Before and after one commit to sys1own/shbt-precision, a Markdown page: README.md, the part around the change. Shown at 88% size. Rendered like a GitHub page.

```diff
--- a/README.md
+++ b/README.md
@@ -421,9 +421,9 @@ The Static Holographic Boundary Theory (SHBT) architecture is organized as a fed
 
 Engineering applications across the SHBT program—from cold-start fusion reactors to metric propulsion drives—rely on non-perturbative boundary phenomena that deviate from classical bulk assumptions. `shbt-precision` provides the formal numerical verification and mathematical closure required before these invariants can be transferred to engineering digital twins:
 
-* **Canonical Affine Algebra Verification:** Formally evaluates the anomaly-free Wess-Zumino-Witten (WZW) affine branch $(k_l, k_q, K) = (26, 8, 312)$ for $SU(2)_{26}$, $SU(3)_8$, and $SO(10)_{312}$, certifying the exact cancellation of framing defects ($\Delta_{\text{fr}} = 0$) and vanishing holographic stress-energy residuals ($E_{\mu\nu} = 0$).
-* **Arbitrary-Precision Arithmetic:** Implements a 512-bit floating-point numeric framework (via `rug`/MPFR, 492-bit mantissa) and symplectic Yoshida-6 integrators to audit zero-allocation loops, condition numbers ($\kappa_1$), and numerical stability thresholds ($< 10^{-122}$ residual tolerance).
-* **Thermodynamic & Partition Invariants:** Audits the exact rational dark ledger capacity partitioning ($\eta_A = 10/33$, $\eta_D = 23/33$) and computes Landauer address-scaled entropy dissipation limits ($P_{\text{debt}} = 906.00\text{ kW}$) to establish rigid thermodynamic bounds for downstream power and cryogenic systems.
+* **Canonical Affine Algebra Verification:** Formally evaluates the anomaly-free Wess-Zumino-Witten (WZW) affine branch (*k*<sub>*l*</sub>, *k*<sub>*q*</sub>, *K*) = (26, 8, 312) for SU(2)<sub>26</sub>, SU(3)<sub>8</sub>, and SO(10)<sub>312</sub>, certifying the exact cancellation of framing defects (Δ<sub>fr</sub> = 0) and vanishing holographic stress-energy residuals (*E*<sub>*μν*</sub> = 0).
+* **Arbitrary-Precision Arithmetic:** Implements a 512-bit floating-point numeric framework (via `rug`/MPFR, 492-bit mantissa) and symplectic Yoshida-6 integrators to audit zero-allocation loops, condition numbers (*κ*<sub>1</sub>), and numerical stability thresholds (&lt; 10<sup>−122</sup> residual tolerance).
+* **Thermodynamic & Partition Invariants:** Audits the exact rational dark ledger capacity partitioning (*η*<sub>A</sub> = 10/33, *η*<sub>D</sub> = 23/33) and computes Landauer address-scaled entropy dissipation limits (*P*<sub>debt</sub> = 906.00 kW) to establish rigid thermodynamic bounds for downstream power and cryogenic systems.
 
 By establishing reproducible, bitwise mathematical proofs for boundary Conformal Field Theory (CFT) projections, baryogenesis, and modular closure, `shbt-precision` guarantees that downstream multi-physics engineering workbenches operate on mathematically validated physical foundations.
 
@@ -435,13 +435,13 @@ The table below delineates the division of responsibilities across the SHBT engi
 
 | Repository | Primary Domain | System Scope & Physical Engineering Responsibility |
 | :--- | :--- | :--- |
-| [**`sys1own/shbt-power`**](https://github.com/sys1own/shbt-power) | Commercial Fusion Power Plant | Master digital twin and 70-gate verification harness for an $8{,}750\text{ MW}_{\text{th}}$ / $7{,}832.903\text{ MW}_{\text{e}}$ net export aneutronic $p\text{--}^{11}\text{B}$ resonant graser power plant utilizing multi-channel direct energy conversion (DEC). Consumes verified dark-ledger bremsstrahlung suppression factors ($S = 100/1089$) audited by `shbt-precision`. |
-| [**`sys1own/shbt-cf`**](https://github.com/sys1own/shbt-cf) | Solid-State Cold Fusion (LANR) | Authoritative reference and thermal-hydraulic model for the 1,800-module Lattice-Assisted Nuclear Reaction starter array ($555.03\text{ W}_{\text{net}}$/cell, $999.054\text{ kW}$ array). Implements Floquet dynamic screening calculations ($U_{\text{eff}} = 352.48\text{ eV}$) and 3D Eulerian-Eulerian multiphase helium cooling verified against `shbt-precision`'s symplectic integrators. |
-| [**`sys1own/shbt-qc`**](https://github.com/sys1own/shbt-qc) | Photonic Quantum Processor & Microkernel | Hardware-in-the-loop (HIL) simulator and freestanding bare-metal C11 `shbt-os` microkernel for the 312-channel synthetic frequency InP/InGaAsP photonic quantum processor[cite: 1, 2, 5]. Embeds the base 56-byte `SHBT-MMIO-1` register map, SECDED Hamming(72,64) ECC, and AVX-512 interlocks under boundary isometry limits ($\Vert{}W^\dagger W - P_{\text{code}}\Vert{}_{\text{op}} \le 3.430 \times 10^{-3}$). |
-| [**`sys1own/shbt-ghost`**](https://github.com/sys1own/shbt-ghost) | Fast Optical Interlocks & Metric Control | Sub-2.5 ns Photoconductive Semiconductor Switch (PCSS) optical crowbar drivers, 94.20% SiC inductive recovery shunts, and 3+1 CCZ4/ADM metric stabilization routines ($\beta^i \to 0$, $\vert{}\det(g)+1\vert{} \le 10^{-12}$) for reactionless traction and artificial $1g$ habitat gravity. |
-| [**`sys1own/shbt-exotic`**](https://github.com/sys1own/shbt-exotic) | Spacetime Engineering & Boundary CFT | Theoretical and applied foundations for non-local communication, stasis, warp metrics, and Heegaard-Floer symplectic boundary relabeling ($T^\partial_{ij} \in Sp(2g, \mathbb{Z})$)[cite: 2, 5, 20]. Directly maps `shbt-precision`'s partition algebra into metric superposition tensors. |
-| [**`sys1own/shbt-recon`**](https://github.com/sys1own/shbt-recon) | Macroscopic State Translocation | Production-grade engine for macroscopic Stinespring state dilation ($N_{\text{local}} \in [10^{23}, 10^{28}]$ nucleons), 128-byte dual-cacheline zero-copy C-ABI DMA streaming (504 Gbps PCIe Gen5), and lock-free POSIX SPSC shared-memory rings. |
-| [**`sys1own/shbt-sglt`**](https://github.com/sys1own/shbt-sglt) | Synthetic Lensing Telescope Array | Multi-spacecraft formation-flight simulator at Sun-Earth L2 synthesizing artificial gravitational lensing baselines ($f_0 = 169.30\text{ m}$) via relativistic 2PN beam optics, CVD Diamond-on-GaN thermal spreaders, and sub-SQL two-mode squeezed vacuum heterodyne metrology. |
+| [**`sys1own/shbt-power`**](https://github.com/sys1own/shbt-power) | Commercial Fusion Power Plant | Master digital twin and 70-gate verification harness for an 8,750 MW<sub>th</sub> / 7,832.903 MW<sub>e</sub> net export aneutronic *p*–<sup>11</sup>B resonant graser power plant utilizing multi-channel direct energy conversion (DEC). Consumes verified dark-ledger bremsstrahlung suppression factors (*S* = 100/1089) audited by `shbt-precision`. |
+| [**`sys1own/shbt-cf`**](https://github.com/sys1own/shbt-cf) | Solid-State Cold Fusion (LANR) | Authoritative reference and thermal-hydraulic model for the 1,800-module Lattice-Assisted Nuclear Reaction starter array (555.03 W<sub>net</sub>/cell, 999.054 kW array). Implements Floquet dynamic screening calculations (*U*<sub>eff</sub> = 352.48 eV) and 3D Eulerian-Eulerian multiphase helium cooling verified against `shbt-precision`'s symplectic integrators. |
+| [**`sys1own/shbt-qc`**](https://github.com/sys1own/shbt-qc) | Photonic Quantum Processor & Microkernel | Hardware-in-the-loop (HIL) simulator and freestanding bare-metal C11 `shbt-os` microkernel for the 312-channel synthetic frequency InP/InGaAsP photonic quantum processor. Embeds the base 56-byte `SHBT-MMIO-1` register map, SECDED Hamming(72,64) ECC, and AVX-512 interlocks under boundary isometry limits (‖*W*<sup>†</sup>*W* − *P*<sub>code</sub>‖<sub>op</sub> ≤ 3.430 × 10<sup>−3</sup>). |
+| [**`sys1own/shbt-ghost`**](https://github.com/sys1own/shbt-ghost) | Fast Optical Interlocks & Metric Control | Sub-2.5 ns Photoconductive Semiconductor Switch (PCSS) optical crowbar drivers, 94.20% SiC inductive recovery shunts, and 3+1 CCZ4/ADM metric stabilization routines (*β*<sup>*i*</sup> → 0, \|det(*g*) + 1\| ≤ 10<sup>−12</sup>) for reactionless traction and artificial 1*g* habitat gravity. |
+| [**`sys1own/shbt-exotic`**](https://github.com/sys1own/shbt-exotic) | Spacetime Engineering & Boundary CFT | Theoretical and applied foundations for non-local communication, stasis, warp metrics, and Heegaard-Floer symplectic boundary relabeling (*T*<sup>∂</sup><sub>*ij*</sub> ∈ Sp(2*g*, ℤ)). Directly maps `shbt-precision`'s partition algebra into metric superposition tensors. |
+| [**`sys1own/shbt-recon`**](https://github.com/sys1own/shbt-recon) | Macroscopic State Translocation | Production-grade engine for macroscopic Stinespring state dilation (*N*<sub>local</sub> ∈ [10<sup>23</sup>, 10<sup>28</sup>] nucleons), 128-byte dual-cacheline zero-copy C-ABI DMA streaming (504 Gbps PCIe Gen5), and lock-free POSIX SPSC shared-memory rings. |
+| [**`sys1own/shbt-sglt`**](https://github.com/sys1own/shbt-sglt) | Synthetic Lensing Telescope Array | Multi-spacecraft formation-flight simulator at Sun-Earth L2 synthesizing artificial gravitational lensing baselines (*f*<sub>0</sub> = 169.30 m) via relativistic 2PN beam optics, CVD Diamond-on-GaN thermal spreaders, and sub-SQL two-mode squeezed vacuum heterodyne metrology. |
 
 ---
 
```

▶ [EXERCISE GOAL]
Each line of the listing above that contains the word "README" is to be copied.

▶ [FINISHED TASK]
Before and after one commit to sys1own/shbt-precision, a Markdown page: README.md, the part around the change. Shown at 88% size. Rendered like a GitHub page.
--- a/README.md
+++ b/README.md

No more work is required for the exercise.